* What is needed: Each line of the records must appear in your answer exactly, with no pictures.

* Excerpted records:
──────────

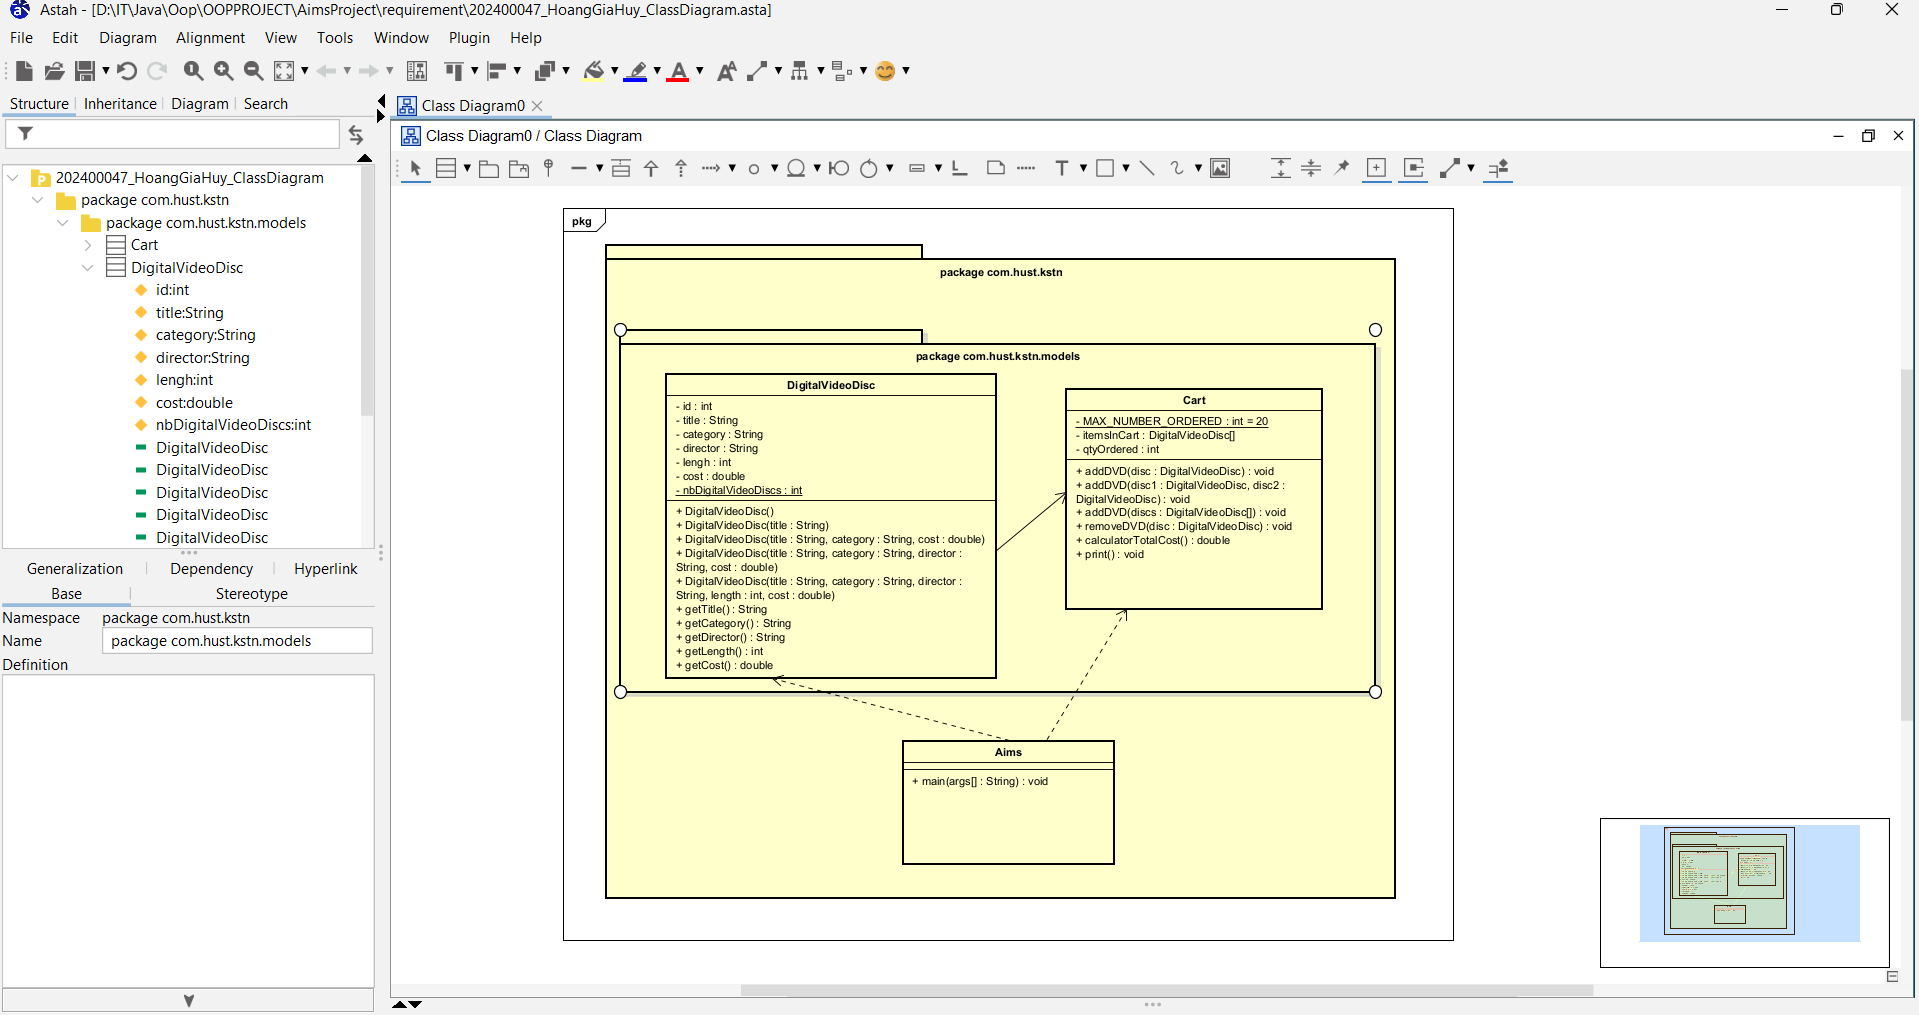
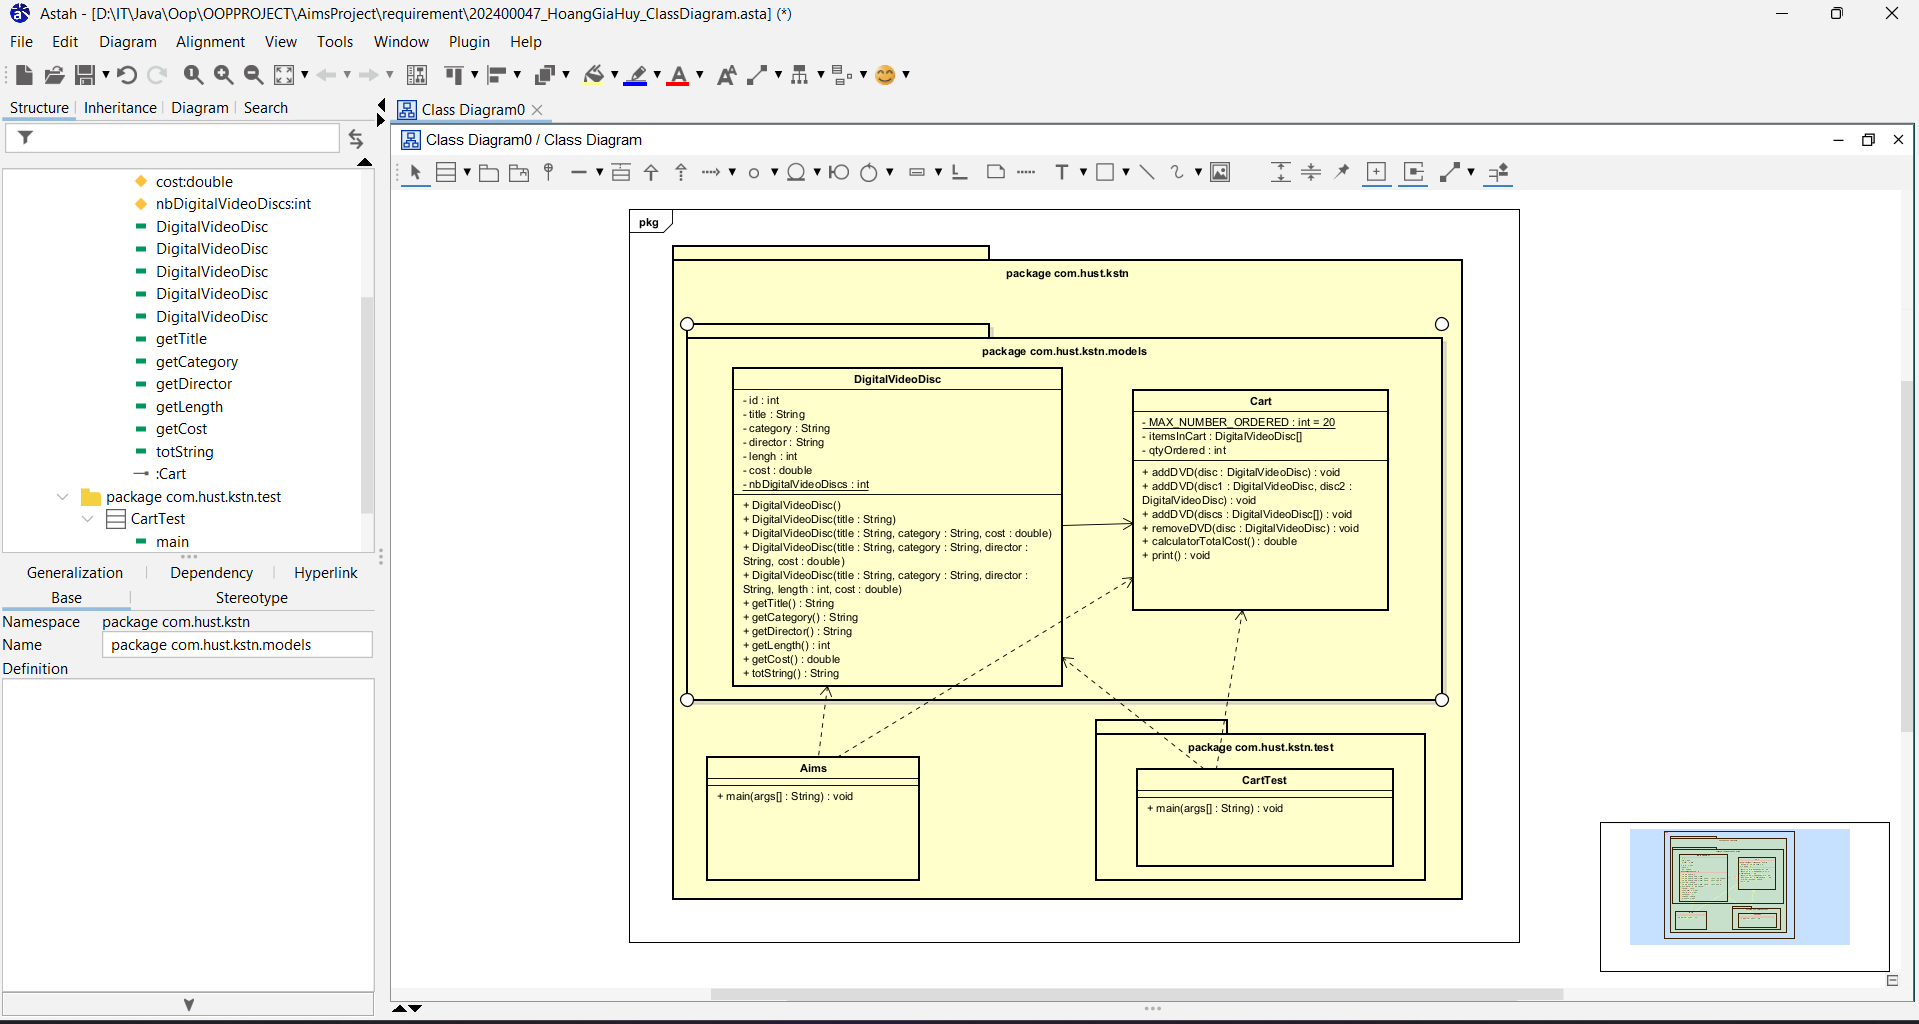
override toString and add CartTest

diff --git a/AimsProject/src/com/hust/kstn/test/CartTest.java b/AimsProject/src/com/hust/kstn/test/CartTest.java
@@ -1,0 +1,43 @@
+package com.hust.kstn.test;
+
+import com.hust.kstn.models.Cart;
+import com.hust.kstn.models.DigitalVideoDisc;
+
+public class CartTest {
+    public static void main(String[] args) {
+        Cart cart = new Cart();
+
+        DigitalVideoDisc dvd1 = new DigitalVideoDisc("The Lion King", "Animation",
+                "Roger Allers", 87, 19.95);
+        DigitalVideoDisc dvd2 = new DigitalVideoDisc("Star Wars", "Science Fiction",
+                "Geogle Lucas", 87, 24.45);
+        DigitalVideoDisc dvd3 = new DigitalVideoDisc("Without Family", "Animation",
+                "Hector Malot", 87, 21.1);
+
+        DigitalVideoDisc[] discs = new DigitalVideoDisc[3];
+        discs[0] = dvd1;
+        discs[1] = dvd2;
+        discs[2] = dvd3;
+
+        cart.removeDVD(dvd1); //Khong xoa duoc khi gio hang rong
+        System.out.println();
+
+        cart.addDVD(dvd1); //add 1
+        System.out.println();
+
+        cart.removeDVD(dvd2); //Khong xoa duoc dvd khong ton tai
+        System.out.println();
+
+        cart.addDVD(dvd2,dvd3); //add 2
+        cart.print();
+        System.out.println("Total cost: " + cart.calculatorTotalCost());
+        System.out.println();
+
+        cart.addDVD(discs); //add mang
+        cart.print();
+        System.out.println();
+        for(int i = 0; i < 5; i++) {
+            cart.addDVD(discs);
+        }//gio hang day
+    }
+}

diff --git a/AimsProject/src/com/hust/kstn/Aims.java b/AimsProject/src/com/hust/kstn/Aims.java
@@ -6,33 +6,6 @@ import com.hust.kstn.models.DigitalVideoDisc;
 public class Aims {
 
     public static void main(String[] args) {
-        Cart cart = new Cart();
 
-        DigitalVideoDisc dvd1 = new DigitalVideoDisc("The Lion King", "Animation",
-                "Roger Allers", 87, 19.95);
-
-        DigitalVideoDisc dvd2 = new DigitalVideoDisc("Star Wars", "Science Fiction",
-                "Geogle Lucas", 87, 24.45);
-
-        cart.addDVD(dvd1);
-        cart.print();
-        System.out.println("Total cost: " + cart.calculatorTotalCost());
-
-        System.out.println();
-
-        cart.addDVD(dvd2);
-        cart.print();
-        System.out.println("Total cost: " + cart.calculatorTotalCost());
-
-        System.out.println();
-
-        cart.removeDVD(dvd2);
-        cart.removeDVD(dvd1);
-        cart.print();
-
-        System.out.println();
-
-        cart.addDVD(dvd1, dvd2);
-        cart.print();
     }
 }

diff --git a/AimsProject/src/com/hust/kstn/models/DigitalVideoDisc.java b/AimsProject/src/com/hust/kstn/models/DigitalVideoDisc.java
@@ -66,4 +66,14 @@ public class DigitalVideoDisc {
         this.length = length;
         this.cost = cost;
     }
+
+    @Override
+    public String toString() {
+        return "- DVD" + "[" + this.id + "]"
+                + " - [" + this.title + "]"
+                + " - [" + this.cost + "]"
+                + " - [" + this.director + "]"
+                + " - [" + this.length + "]"
+                + " - [" + this.category + "]";
+    }
 }

diff --git a/AimsProject/src/com/hust/kstn/models/Cart.java b/AimsProject/src/com/hust/kstn/models/Cart.java
@@ -79,8 +79,7 @@ public class Cart {
         System.out.println("=== Total items in cart: " + qtyOrdered + " ===");
         System.out.println("=== All items in cart ===");
         for(int i = 0; i < qtyOrdered; i++) {
-            System.out.println("[Title]: " + itemsInCart[i].getTitle() + ", "
-                    + "[Cost]: " + itemsInCart[i].getCost());
+            System.out.println(itemsInCart[i].toString());
         }
     }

──────────

* Solved exercise:
override toString and add CartTest

diff --git a/AimsProject/src/com/hust/kstn/test/CartTest.java b/AimsProject/src/com/hust/kstn/test/CartTest.java
@@ -1,0 +1,43 @@
+package com.hust.kstn.test;
+
+import com.hust.kstn.models.Cart;
+import com.hust.kstn.models.DigitalVideoDisc;
+
+public class CartTest {
+    public static void main(String[] args) {
+        Cart cart = new Cart();
+
+        DigitalVideoDisc dvd1 = new DigitalVideoDisc("The Lion King", "Animation",
+                "Roger Allers", 87, 19.95);
+        DigitalVideoDisc dvd2 = new DigitalVideoDisc("Star Wars", "Science Fiction",
+                "Geogle Lucas", 87, 24.45);
+        DigitalVideoDisc dvd3 = new DigitalVideoDisc("Without Family", "Animation",
+                "Hector Malot", 87, 21.1);
+
+        DigitalVideoDisc[] discs = new DigitalVideoDisc[3];
+        discs[0] = dvd1;
+        discs[1] = dvd2;
+        discs[2] = dvd3;
+
+        cart.removeDVD(dvd1); //Khong xoa duoc khi gio hang rong
+        System.out.println();
+
+        cart.addDVD(dvd1); //add 1
+        System.out.println();
+
+        cart.removeDVD(dvd2); //Khong xoa duoc dvd khong ton tai
+        System.out.println();
+
+        cart.addDVD(dvd2,dvd3); //add 2
+        cart.print();
+        System.out.println("Total cost: " + cart.calculatorTotalCost());
+        System.out.println();
+
+        cart.addDVD(discs); //add mang
+        cart.print();
+        System.out.println();
+        for(int i = 0; i < 5; i++) {
+            cart.addDVD(discs);
+        }//gio hang day
+    }
+}

diff --git a/AimsProject/src/com/hust/kstn/Aims.java b/AimsProject/src/com/hust/kstn/Aims.java
@@ -6,33 +6,6 @@ import com.hust.kstn.models.DigitalVideoDisc;
 public class Aims {
 
     public static void main(String[] args) {
-        Cart cart = new Cart();
 
-        DigitalVideoDisc dvd1 = new DigitalVideoDisc("The Lion King", "Animation",
-                "Roger Allers", 87, 19.95);
-
-        DigitalVideoDisc dvd2 = new DigitalVideoDisc("Star Wars", "Science Fiction",
-                "Geogle Lucas", 87, 24.45);
-
-        cart.addDVD(dvd1);
-        cart.print();
-        System.out.println("Total cost: " + cart.calculatorTotalCost());
-
-        System.out.println();
-
-        cart.addDVD(dvd2);
-        cart.print();
-        System.out.println("Total cost: " + cart.calculatorTotalCost());
-
-        System.out.println();
-
-        cart.removeDVD(dvd2);
-        cart.removeDVD(dvd1);
-        cart.print();
-
-        System.out.println();
-
-        cart.addDVD(dvd1, dvd2);
-        cart.print();
     }
 }

diff --git a/AimsProject/src/com/hust/kstn/models/DigitalVideoDisc.java b/AimsProject/src/com/hust/kstn/models/DigitalVideoDisc.java
@@ -66,4 +66,14 @@ public class DigitalVideoDisc {
         this.length = length;
         this.cost = cost;
     }
+
+    @Override
+    public String toString() {
+        return "- DVD" + "[" + this.id + "]"
+                + " - [" + this.title + "]"
+                + " - [" + this.cost + "]"
+                + " - [" + this.director + "]"
+                + " - [" + this.length + "]"
+                + " - [" + this.category + "]";
+    }
 }

diff --git a/AimsProject/src/com/hust/kstn/models/Cart.java b/AimsProject/src/com/hust/kstn/models/Cart.java
@@ -79,8 +79,7 @@ public class Cart {
         System.out.println("=== Total items in cart: " + qtyOrdered + " ===");
         System.out.println("=== All items in cart ===");
         for(int i = 0; i < qtyOrdered; i++) {
-            System.out.println("[Title]: " + itemsInCart[i].getTitle() + ", "
-                    + "[Cost]: " + itemsInCart[i].getCost());
+            System.out.println(itemsInCart[i].toString());
         }
     }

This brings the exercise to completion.